These are English idioms based on the Law, crime and punishment. You can also try this Law Idioms Quiz
Click on any idiom for more information, including example sentences, notes and quizzes.
If somebody is a law unto themselves, they do things their own way and follow their own ideas about how to live instead of following what others do.
If someone gives you a slap on the wrist, they give you a mild punishment for making a mistake or doing something wrong.
If you have a vested interest in something, you have a strong personal interest in it because you stand to gain from it.
If something is above board, it's been done in a legal and honest way.
If someone is above the law, they are not subject to the laws of a society.
If someone beats the rap, they avoid being found guilty of a crime.
If you do something by the book, you do it strictly according to the rules or the official procedures.
If someone is caught red-handed, they are caught in the act of doing something wrong such as cheating or stealing.
If someone cooks the books, or cooks the accounts, they keep inaccurate accounts for a business, usually in order to pay less tax.
If you cover your tracks, you make sure no-one can find evidence of what you've done.
If someone has to face the music, they have to accept the consequences of doing something wrong.
If you fall from grace, you do something that results in a loss of respect and support, especially among those who influence your life or career.
If you feather your own nest, you use your position or your job illegally for personal gain.

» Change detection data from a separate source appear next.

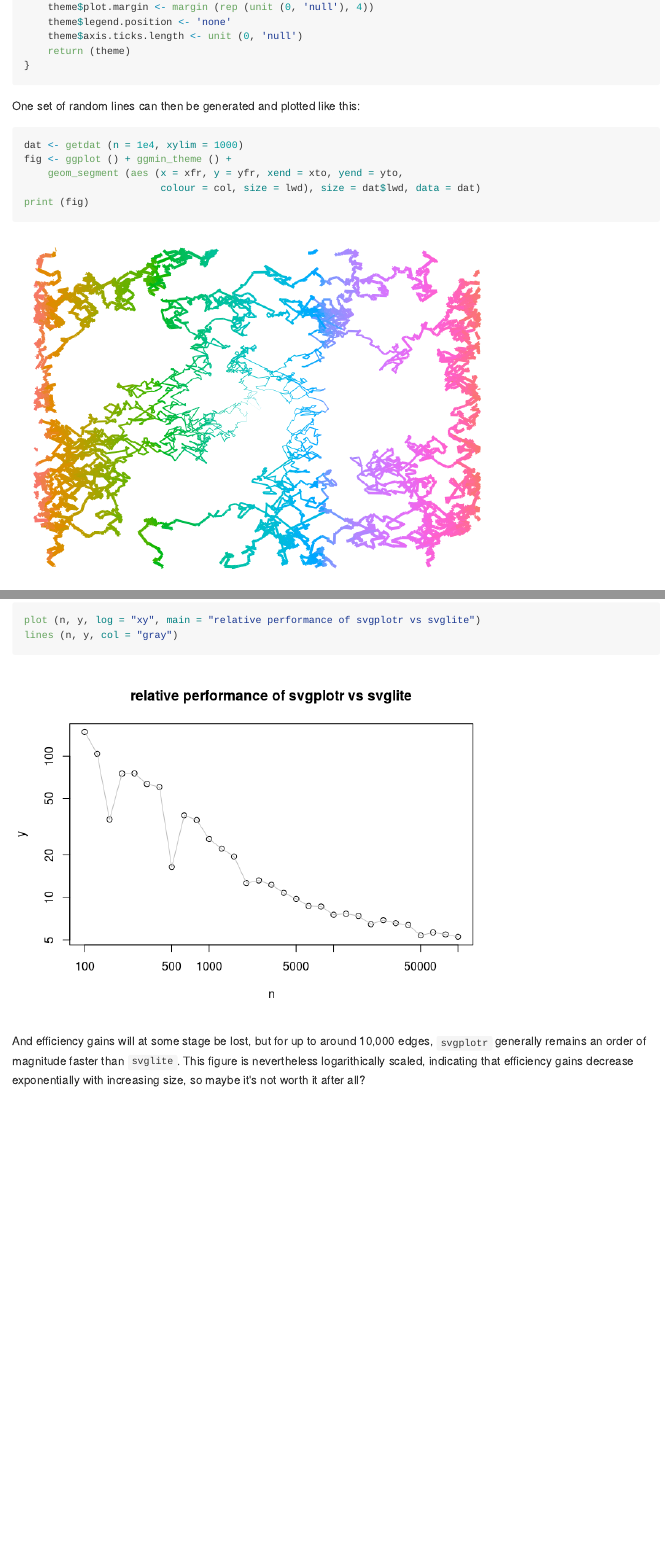
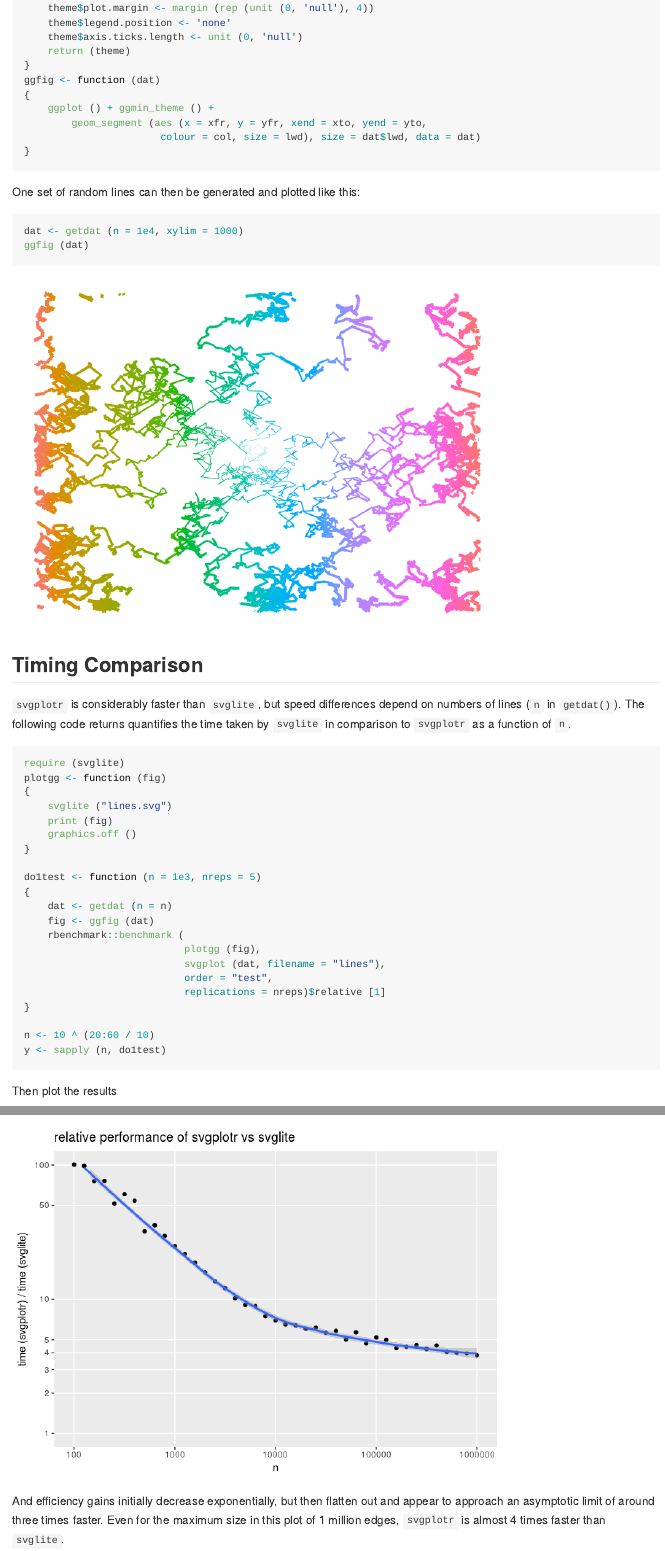
Before and after one commit to hypertidy/svgplotr, an R Markdown document (README.Rmd): the page in a window 1100 px wide, from 390 px down before the commit and from 450 px down after it, so that both start at the same text, and a second part further down, joined at a grey line. The pictures show the output file README.md that the author committed with the source, drawn offline in the style of GitHub; badge pictures from the web are left out.

Commit message:
extend readme timing comparisons to n=1e6

````diff
--- a/README.Rmd
+++ b/README.Rmd
@@ -41,20 +45,24 @@ ggmin_theme <- function ()
     theme$axis.ticks.length <- unit (0, 'null')
     return (theme)
 }
+ggfig <- function (dat)
+{
+    ggplot () + ggmin_theme () +
+        geom_segment (aes (x = xfr, y = yfr, xend = xto, yend = yto,
+                       colour = col, size = lwd), size = dat$lwd, data = dat)
+}
 ```
 One set of random lines can then be generated and plotted like this:
 ```{r fig}
 dat <- getdat (n = 1e4, xylim = 1000)
-fig <- ggplot () + ggmin_theme () +
-    geom_segment (aes (x = xfr, y = yfr, xend = xto, yend = yto,
-                       colour = col, size = lwd), size = dat$lwd, data = dat)
-print (fig)
+ggfig (dat)
 ```
 
 ## Timing Comparison
 
-Differences in timing depend on the scale of figures
-
+`svgplotr` is considerably faster than `svglite`, but speed differences depend
+on numbers of lines (`n` in `getdat()`). The following code returns quantifies
+the time taken by `svglite` in comparison to `svgplotr` as a function of `n`.
 ```{r timing, eval = FALSE}
 require (svglite)
 plotgg <- function (fig)
@@ -67,3 +75,4 @@ plotgg <- function (fig)
 do1test <- function (n = 1e3, nreps = 5)
 {
     dat <- getdat (n = n)
+    fig <- ggfig (dat)
@@ -78,10 +83,14 @@ do1test <- function (n = 1e3, nreps = 5)
                            replications = nreps)$relative [1]
 }
 
-n <- 10 ^ (20:50 / 10)
+n <- 10 ^ (20:60 / 10)
 y <- sapply (n, do1test)
 ```
 ```{r cleanup, echo = FALSE, eval = FALSE}
 junk <- file.remove (c ("lines.html", "lines.svg"))
+```{r, echo = FALSE, eval = FALSE}
+# warning: with n -> 1e6, this takes ~ 10 minutes; # n -> 1e5 takes < 1 minute
+system.time ( y <- sapply (n, do1test))
+save (y, file = "timing-results.rda")
 ```
 ```{r, echo = FALSE}
@@ -89,7 +97,5 @@ junk <- file.remove (c ("lines.html", "lines.svg"))
 load ("timing-results.rda")
-n <- 10 ^ (20:50 / 10)
+n <- 10 ^ (20:60 / 10)
 ```
 Then plot the results
 ```{r plot-timings}
-plot (n, y, log = "xy", main = "relative performance of svgplotr vs svglite")
-lines (n, y, col = "gray")
@@ -96,7 +112,6 @@ lines (n, y, col = "gray")
 ```
 
-And efficiency gains will at some stage be lost, but for up to around 10,000
-edges, `svgplotr` generally remains an order of magnitude faster than `svglite`.
-This figure is nevertheless logarithically scaled, indicating that efficiency
-gains decrease exponentially with increasing size, so maybe it's not worth it
-after all?
+And efficiency gains initially decrease exponentially, but then flatten out and
+appear to approach an asymptotic limit of around three times faster. Even for
+the maximum size in this plot of 1 million edges, `svgplotr` is almost 4 times
+faster than `svglite`.
````
Also changed, not shown: README-fig-1.png, README-plot-timings-1.png, README.md, README.Rmd (23 more changed lines), 1 other file.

If you grease someone's palm, you pay them a bribe.
If you keep your nose clean, you stay out of trouble by making sure you don't do anything wrong.
If you lay down the law, you tell people what they should do in a forceful and stern way.

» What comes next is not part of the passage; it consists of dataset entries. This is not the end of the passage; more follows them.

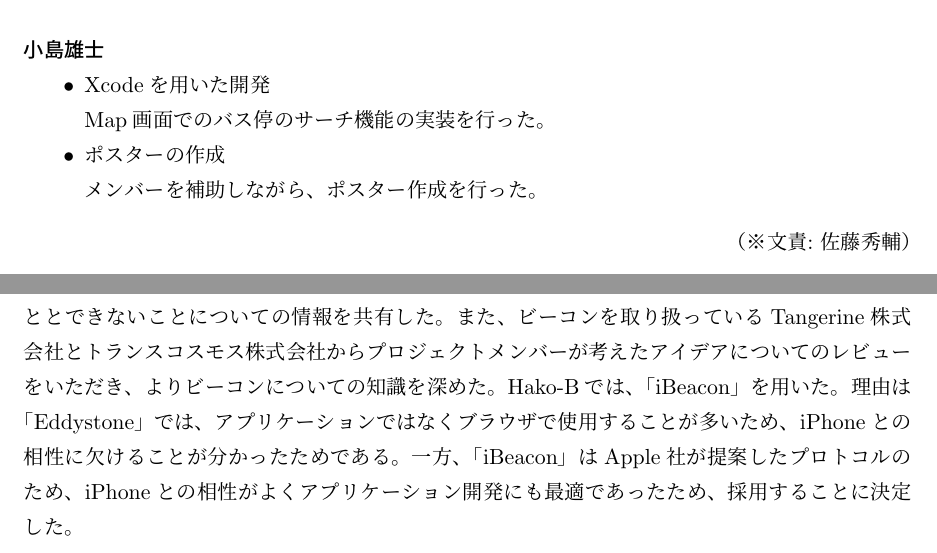
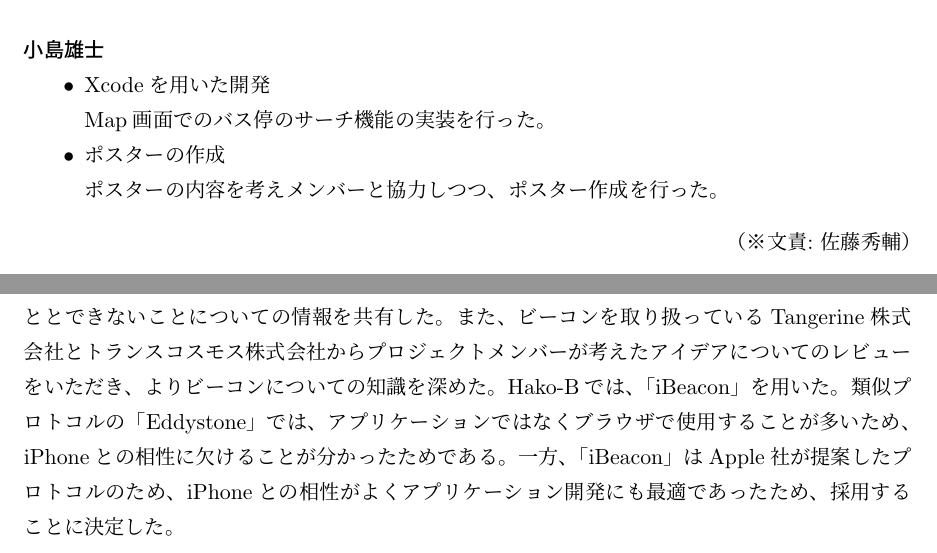
Before and after one commit to beaconFUN/hakob-final-report, a LaTeX thesis (report.tex): two parts of pages 26 and 30 of 35, joined at a grey line, cut so that both start at the same text. Compiled offline with pLaTeX and dvipdfmx.

Commit message:
textlinterで出たエラーの修正

```diff
--- a/report.tex
+++ b/report.tex
@@ -804,7 +804,7 @@ SwiftでのiOSアプリケーション開発の流れを学んだ。
 	\item Xcodeを用いた開発\\
     Map画面でのバス停のサーチ機能の実装を行った。
   \item ポスターの作成\\
-    メンバーを補助しながら、ポスター作成を行った。
+    ポスターの内容を考えメンバーと協力しつつ、ポスター作成を行った。
 \end{itemize}
 
 \bunseki{佐藤秀輔}
@@ -944,7 +944,7 @@ Gitを使用してソースコードのバージョン管理を行ったが、Gi
 メンバーの大半がビーコンについてほとんど何も知らなかったため、ビーコン勉強会を開いて、ビーコンにはどんな種類のビーコンがあるのか、現在のビーコンの活用事例やビーコンでできることとできないことについての情報を共有した。
 また、ビーコンを取り扱っているTangerine株式会社とトランスコスモス株式会社からプロジェクトメンバーが考えたアイデアについてのレビューをいただき、よりビーコンについての知識を深めた。
 Hako-Bでは、「iBeacon」を用いた。
-理由は「Eddystone」では、アプリケーションではなくブラウザで使用することが多いため、iPhoneとの相性に欠けることが分かったためである。
+類似プロトコルの「Eddystone」では、アプリケーションではなくブラウザで使用することが多いため、iPhoneとの相性に欠けることが分かったためである。
 一方、「iBeacon」はApple社が提案したプロトコルのため、iPhoneとの相性がよくアプリケーション開発にも最適であったため、採用することに決定した。
 
 \bunseki{北原康太}
```
Also changed, not shown: report.tex (2 more changed lines).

If you mend your ways, you improve your behaviour and stop doing things that cause trouble.
Strict adherence to rules and regulations so that a procedure seems to take longer than necessary.
We can say the jury is still out when a decision still hasn't been made about something.
If something is done under the table, it's done secretly, usually because it's illegal or unethical.